Note: My first draft of this post came out too generic, so I’ve revised it to speak directly to the writer I was ten years ago. Please substitute the specifics of your life as necessary.
You have a study with your own desk. You have mornings off to write. You’ve got no kids. You are trying (and failing) to make headway on your second book. And you’re asking yourself this question:
What is wrong with me that I can’t write under these conditions?
Okay, maybe not in so many words, but the subtext is there.
“What can I do to get more inspired? This draft feels like a lot of work.”
“Why can’t I concentrate? I need to stop getting distracted by the Internet.”
“How can I be more productive? I’ve been at this for months and I’ve only got one chapter.”
You’ve focused down on the creative process so tightly that you won’t let yourself notice anything outside of your manuscript and your writing time.
The answer is simple. There is nothing wrong with you.
suck are not conducive to creativity.
You’re trying to do complex, demanding work in the artistic equivalent of the salt mines. Your spirit is weary, your imagination is parched, and your intuition is blinded.
Of course you’re uninspired. You work two jobs ~ writing tech manuals is dull and managing a university residence is high-pressure. You’re on duty all the time.
Of course you’re distracted. You don’t get enough sleep and you’re taking everyone else’s problems too personally.
Of course you’re unproductive. You barely have the vitality required to watch TV, let alone write an epic novel with four point-of-view characters and intersecting story lines.
I’m here to give you permission to get those blinders off. Take a look around.
Why are you asking yourself to write when you’re tired and stressed? Why are you judging yourself as a writer when you’re not giving yourself the resources you need to write?
The problem is not working hard, or being busy, or wearing many hats. People write books under all kinds of challenging circumstances.
The problem is working hard on the wrong things, being busy with the wrong stuff, and wearing other people’s hats.
You don’t need to fix your creative process.
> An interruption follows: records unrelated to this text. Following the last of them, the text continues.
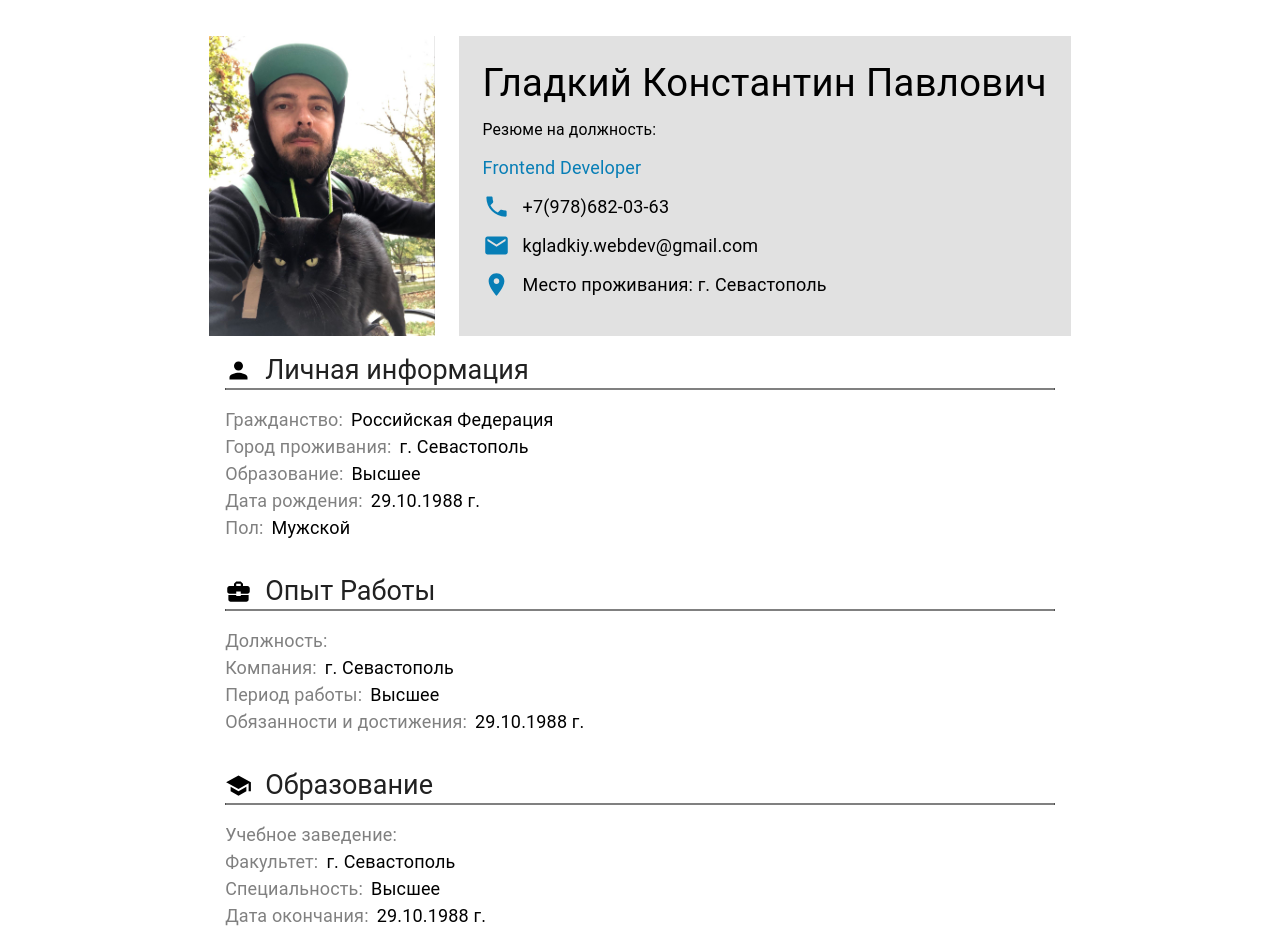
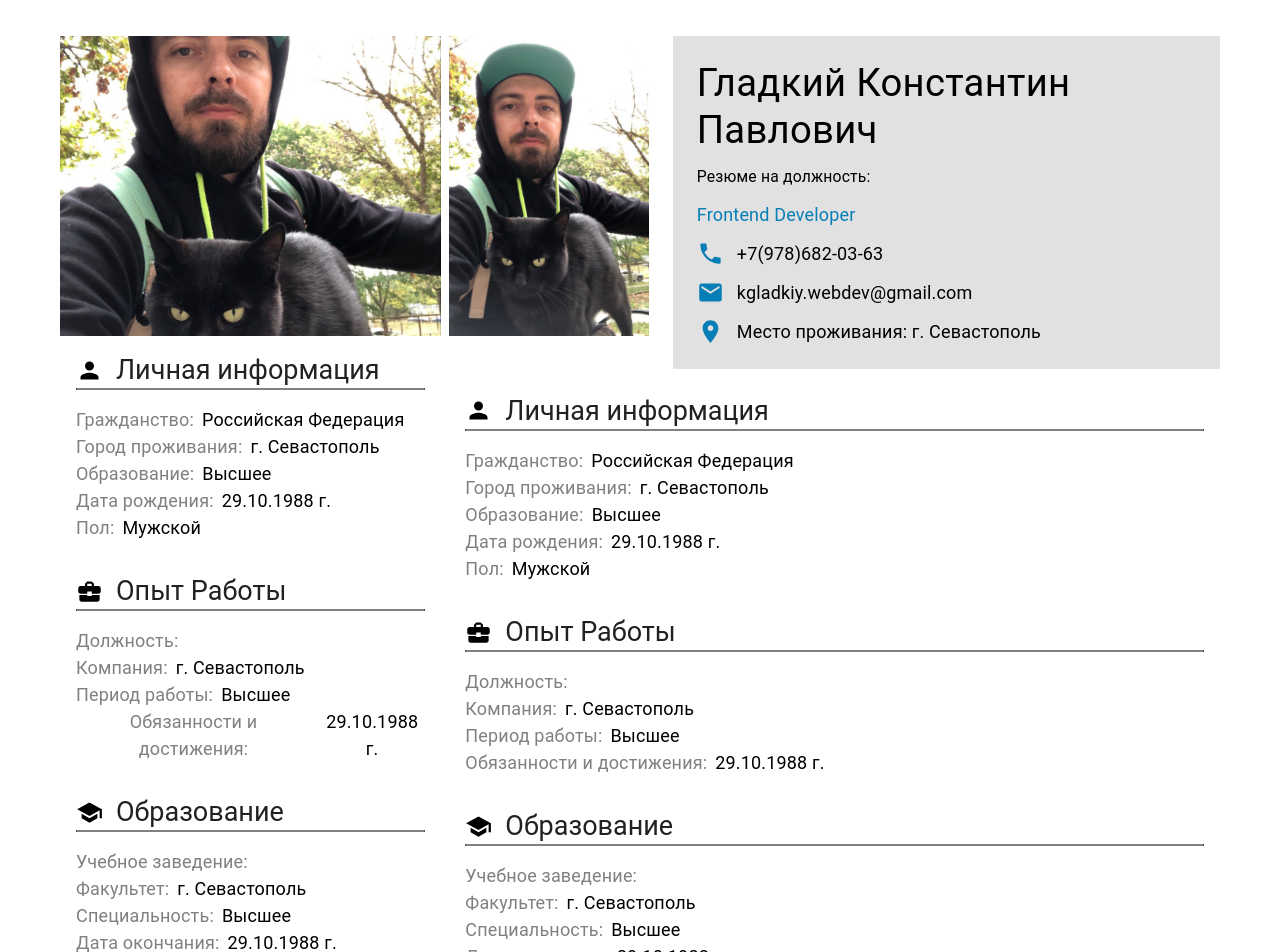
Before and after one commit to Dexmor096/my-cv, a React (Vite) app: page / in a window 1280 px wide. Shown: the top 952 px of the page. Built offline with nearby package versions, Linux system fonts and the light colour scheme.

Commit message:
feat: create grid structure

```diff
--- a/src/components/Info.tsx
+++ b/src/components/Info.tsx
@@ -9,17 +9,16 @@ interface IinfoProps {
 }
 
 export const Info: React.FC<IinfoProps> = (props) => {
-	console.log(props)
 	const {title, icon, id, info} = props;
-	return (<Stack sx={{p: 2}}>
+	return (<Stack key={id} sx={{p: 2}}>
 		<Typography component='span' variant='h5' sx={{display: 'flex', alignItems: 'center'}}>
 			<ListItemIcon sx={{ minWidth:'40px', color: '#000000'}}>{icon}</ListItemIcon>
 			{title}
 		</Typography>
 		<Divider sx={{mb: 2, border: 1, borderBlockColor: '#808080'}}/>
 		{
-			info.map((el) => {
-						return <Stack spacing={1} direction='row' key={id}>
+			info.map((el, index) => {
+						return <Stack spacing={1} direction='row' key={index}>
 							<Typography sx={{ color: '#808080' }}>{el.subtitle}:</Typography>
 							<Typography sx={{ color: '#000000' }}>{el.description}</Typography>
 						</Stack>
--- /dev/null
+++ b/src/components/ProfSkills.tsx
@@ -0,0 +1,13 @@
+import { Info } from './Info'
+
+import { information } from './constants/information';
+
+export const ProfSkills = () => {
+	return (
+		<>
+			{information.map((element, index) => (
+				<Info key={index} {...element}/>
+			))}
+		</>
+	)
+}
--- /dev/null
+++ b/src/components/SideBar.tsx
@@ -0,0 +1,12 @@
+import { Stack } from '@mui/system';
+import { Photo } from './Photo';
+import { ProfSkills } from './ProfSkills';
+
+export const SideBar = () => {
+	return (
+		<Stack>
+			<Photo/>
+			<ProfSkills />
+		</Stack>
+	)
+}
--- a/src/components/constants/information.tsx
+++ b/src/components/constants/information.tsx
@@ -2,6 +2,10 @@ import React from 'react';
 import PersonIcon from '@mui/icons-material/Person';
 import BusinessCenterIcon from '@mui/icons-material/BusinessCenter';
 import SchoolIcon from '@mui/icons-material/School';
+import AutoStoriesIcon from '@mui/icons-material/AutoStories';
+import InfoIcon from '@mui/icons-material/Info';
+
+
 export interface Iinfo {
 	subtitle: string,
 	description: string,
@@ -64,7 +68,7 @@ export const information :Iinformation[] = [
 		],
 	},
 	{
-		id: 1,
+		id: 2,
 		icon: <SchoolIcon />,
 		title: 'Образование',
 		info: [
@@ -85,5 +89,51 @@ export const information :Iinformation[] = [
 				description: '29.10.1988 г.',
 			},
 		],
+	},
+	{
+		id: 2,
+		icon: <AutoStoriesIcon />,
+		title: 'Курсы и тренинги',
+		info: [
+			{
+				subtitle: 'Учебное заведение',
+				description: '',
+			},
+			{
+				subtitle: 'Факультет',
+				description: 'г. Севастополь',
+			},
+			{
+				subtitle: 'Специальность',
+				description: 'Высшее',
+			},
+			{
+				subtitle: 'Дата окончания',
+				description: '29.10.1988 г.',
+			},
+		],
+	},
+	{
+		id: 2,
+		icon: <InfoIcon />,
+		title: 'Обо мне',
+		info: [
+			{
+				subtitle: 'Учебное заведение',
+				description: '',
+			},
+			{
+				subtitle: 'Факультет',
+				description: 'г. Севастополь',
+			},
+			{
+				subtitle: 'Специальность',
+				description: 'Высшее',
+			},
+			{
+				subtitle: 'Дата окончания',
+				description: '29.10.1988 г.',
+			},
+		],
 	}
 ]
--- a/src/pages/MainPage.tsx
+++ b/src/pages/MainPage.tsx
@@ -2,14 +2,25 @@ import * as React from 'react';
 import Container from '@mui/material/Container';
 import Header from '../components/Header'
 import MainContent from '../components/MainContent'
+import { SideBar } from '../components/SideBar'
+import { Grid } from '@mui/material'
 
 export const MainPage: React.FC = () => {
 	return (
-		<React.Fragment>
       <Container maxWidth="xl">
-				<Header />
-				<MainContent />
+				<Grid container spacing={1} direction="row">
+					<Grid item xs={4}>
+						<SideBar />
+					</Grid>
+					<Grid item container spacing={1} xs={8}>
+						<Grid item xs={12}>
+							<Header />
+						</Grid>
+						<Grid item xs={12}>
+							<MainContent />
+						</Grid>
+					</Grid>
+				</Grid>
       </Container>
-    </React.Fragment>
 	)
 }
```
Just give it a chance to blossom and you’ll be astonished.
Tell me, fellow artists, what questions are you asking about your struggles with the creative process? And what are you not seeing beyond your studio?